Halloween might have started off as a drunken remembrance for those lost in the previous year but it has morphed into something entirely different.
As October rolls on we get closer and closer to the supernatural themed festivities that are shrouded by the umbrella term “Halloween”. With origins lost in the mists of time and influences that have ranged from pagan gods to the christian religion and heavy drinking to human sacrifice, it remains one of the most popular holidays in the world. The mixture of traditions and activities has something for everyone and appeals to our instinctive love of the supernatural.
The Celtic festival of Samhain is often cited as being one of the origins of Halloween and involved feasting in memory of those lost at the end of the summer when bonfires would be lit to ward off witches. Over the years the Christian influence brought a more sombre feel to the holiday with meals prepared for visiting dead relatives, and indeed it is impersonating these spirits coupled with the tradition of soul cakes that gives us Trick-or-Treating today.
Soul Cakes were traditionally given on the doorstep to those that sang or performed and each one eaten was reputed to save a soul from purgatory but they are by no means the only food associated with Halloween. From cake containing indications of your future to the nearly 4lbs of pumpkins Americans consume per capita food makes up a big part of celebrations and, of course, it just wouldn’t be Halloween without plenty of candy.
It is of course the candy aspect of the holiday that children tend to cling to, perhaps gambling news of tooth decay is merely dental propaganda, but a lot of their attitudes to Halloween come the television. The goggle box has long been a heavy influence on society and much of the “traditions” we observe today are a perpetuation of a televisual, entirely sanitized, version of the festival. The cartoons that hit the TV screen every year about this time program kids in the ways of Halloween, and Halloween candy.
Nor is it just children whose idea and concept of what Halloween is has been shaped by the popular culture of the time. Whilst many adults “play along” for the sake of the kids many whole-heartedly plunge into the spirit of the occasion, their minds set alight by the horror films based around Halloween pumped out by movie studios just in time for big weekend grosses. Maniacs and screaming teenage girls might not seem a tradition, but it’s becoming one.
Not that everyone has shed all but the excess feasting and tale telling traditions. Whilst many of us have returned to celebrating Halloween in much the same way the Celts did, there are many religious observances that are still undertaken by the faithful. The world over the influence of the Roman Catholic church can still be seen in the numbers of people that will attend church, visit graves and set at place at table for those that might return.

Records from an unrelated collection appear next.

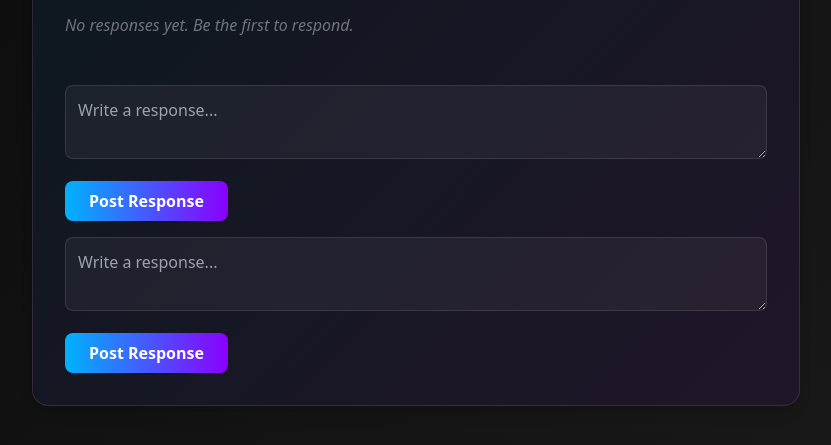
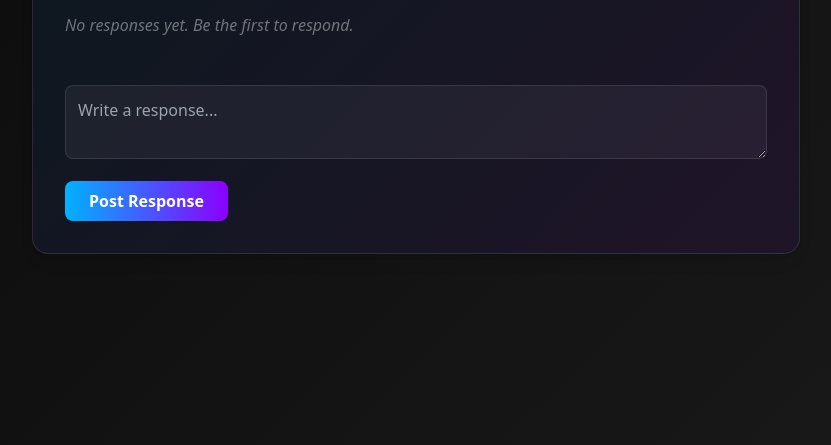
Before and after one commit to LennoxBoyd/LowkeyWall, a Django app: template LowkeyWall/templates/confession_detail.html in a window 1280 px wide. Shown: the part 317-762 px from the top of the page, without its empty margins (224-1055 px from the left). Run offline with Django 5.2, Linux system fonts and the light colour scheme; the template is opened without the code that fills it: values that come from a table or form of the project are taken from there, others are empty; some libraries are stand-ins or nearby versions.

Commit message:
Update confession_detail.html

```diff
--- a/LowkeyWall/templates/confession_detail.html
+++ b/LowkeyWall/templates/confession_detail.html
@@ -63,6 +63,7 @@
       </span>
     </div>
 
+    <!-- ✅ Top-level Comments -->
     <div class="mt-12">
       <h2 class="text-2xl font-bold mb-4">Responses</h2>
 
@@ -72,21 +73,6 @@
             <div class="bg-white/5 p-4 rounded-lg border border-white/10">
               <p class="text-white">{{ comment.text }}</p>
               <span class="text-sm text-white/40">{{ comment.created_at|timesince }} ago</span>
-
-        <!-- ✅ Reply toggle button for this comment -->
-<!-- ✅ This is perfect -->
-<a href="#" class="reply-toggle text-primary hover:underline text-sm">Reply</a>
-
-        <!-- ✅ Inline reply form hidden by default -->
-        <div class="reply-form-container hidden mt-2">
-          <form method="POST" class="reply-form" data-reply-url="{% url 'post_reply' confession.id comment.id %}">
-            {% csrf_token %}
-            <textarea name="message" rows="2" class="w-full p-2 rounded bg-black/30 text-white" placeholder="Write your reply..."></textarea>
-            <button type="submit" class="mt-2 px-4 py-2 bg-gradient-to-r from-primary to-secondary rounded-button text-white font-semibold hover:opacity-90">
-              Post Reply
-            </button>
-          </form>
-        </div>
             </div>
           {% endfor %}
         </div>
@@ -94,9 +80,7 @@
         <p class="text-white/40 italic mb-4">No responses yet. Be the first to respond.</p>
       {% endif %}
 
-
-
-  <!-- Top-level comment form -->
+      <!-- ✅ Top-level Comment Form -->
       <form method="POST" class="space-y-4 mt-8">
         {% csrf_token %}
         {{ comment_form.text }}
@@ -106,19 +90,7 @@
       </form>
     </div>
 
-
-
-      <!-- Response Form -->
-      <form method="POST" class="space-y-4">
-        {% csrf_token %}
-        {{ comment_form.text }}
-        <button type="submit" class="px-6 py-2 bg-gradient-to-r from-primary to-secondary rounded-button text-white font-semibold hover:opacity-90">
-          Post Response
-        </button>
-      </form>
-    </div>
-
-    <!-- ✅ Replies Section -->
+    <!-- ✅ Threaded Replies -->
     {% if replies %}
       <div class="mt-16">
         <h2 class="text-2xl font-bold mb-4">Threaded Replies</h2>
@@ -132,6 +104,7 @@
 
   </div>
 
+  <!-- ✅ JS toggle + AJAX -->
   <script>
   document.addEventListener('DOMContentLoaded', () => {
     document.querySelectorAll('.reply-toggle').forEach(link => {
@@ -162,16 +135,10 @@ document.addEventListener('DOMContentLoaded', () => {
           form.closest('.reply-form-container').classList.add('hidden');
           form.reset();
 
-        // ✅ Append new reply to parent container
-        const parentContainer = form.closest('.reply-item'); // or '.reply-block' if you wrap each reply
+          // ✅ Append new reply to parent
+          const parentContainer = form.closest('.reply-item') || form.closest('div');
           if (parentContainer) {
-          const childrenContainer = parentContainer.querySelector('.children-container');
-          if (childrenContainer) {
-            childrenContainer.insertAdjacentHTML('beforeend', data.html);
-          } else {
-            // If no dedicated children container, append directly
             parentContainer.insertAdjacentHTML('beforeend', data.html);
-          }
           }
         } else {
           alert('Error posting reply.');
@@ -179,7 +146,6 @@ document.addEventListener('DOMContentLoaded', () => {
       }
     });
   });
-
   </script>
 
 </body>
```
Lines whose indentation alone changed are shown as unchanged.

Pretending you’re one of these returning spirits is a tradition that goes back a few hundred years and if you want to pull it off you’re going to have to dress up in a costume. When the poor went door to door to receive Soul Cakes they wore costumes as they sang, played instruments or danced, and this carries on today with over 2.4 billion dollars spent on costumes each year in the US alone. Children dress to go trick-or-treating, but what excuse do grown adults have for copying them?
Perhaps it is that even adults require, as human beings, something beyond the physical world, and in these days of ever dwindling religious faith, we have sought it in many and varied places beyond the holy tomes of old dead gods and their spokesmen. Indeed we seek it so much we invent it for ourselves in the so-called urban myths and legends that have taken the place of the stories of ghosts, goblins and witches so often used as symbolic advertising by online gambling sites in the UK.
Of course all businesses do the same. From the retail stores with their massive window displays to the sites on the internet gambling in the UK on profits increasing due to our inclination towards the spooky, Halloween is one of the most commercially exploited festivals in the world, possibly in history. Worse still it is just the starting whistle of the overly long, greed-orientated, consumo-gasm that is the holiday season. No wonder so many of us try and get away from it all.
Of course it doesn’t matter where you go there will still be at least a few events dedicated to this age old festival of supernatural spirits, legends, and cautionary tales. It doesn’t matter if you’re in Italy, Germany, Australia or the US, there is always going to be an event near you that will allow you to enjoy the spectacle, feel the vibe and participate in all the fun. Many places hold events for charity and not every event ends in a New Hampshire riot.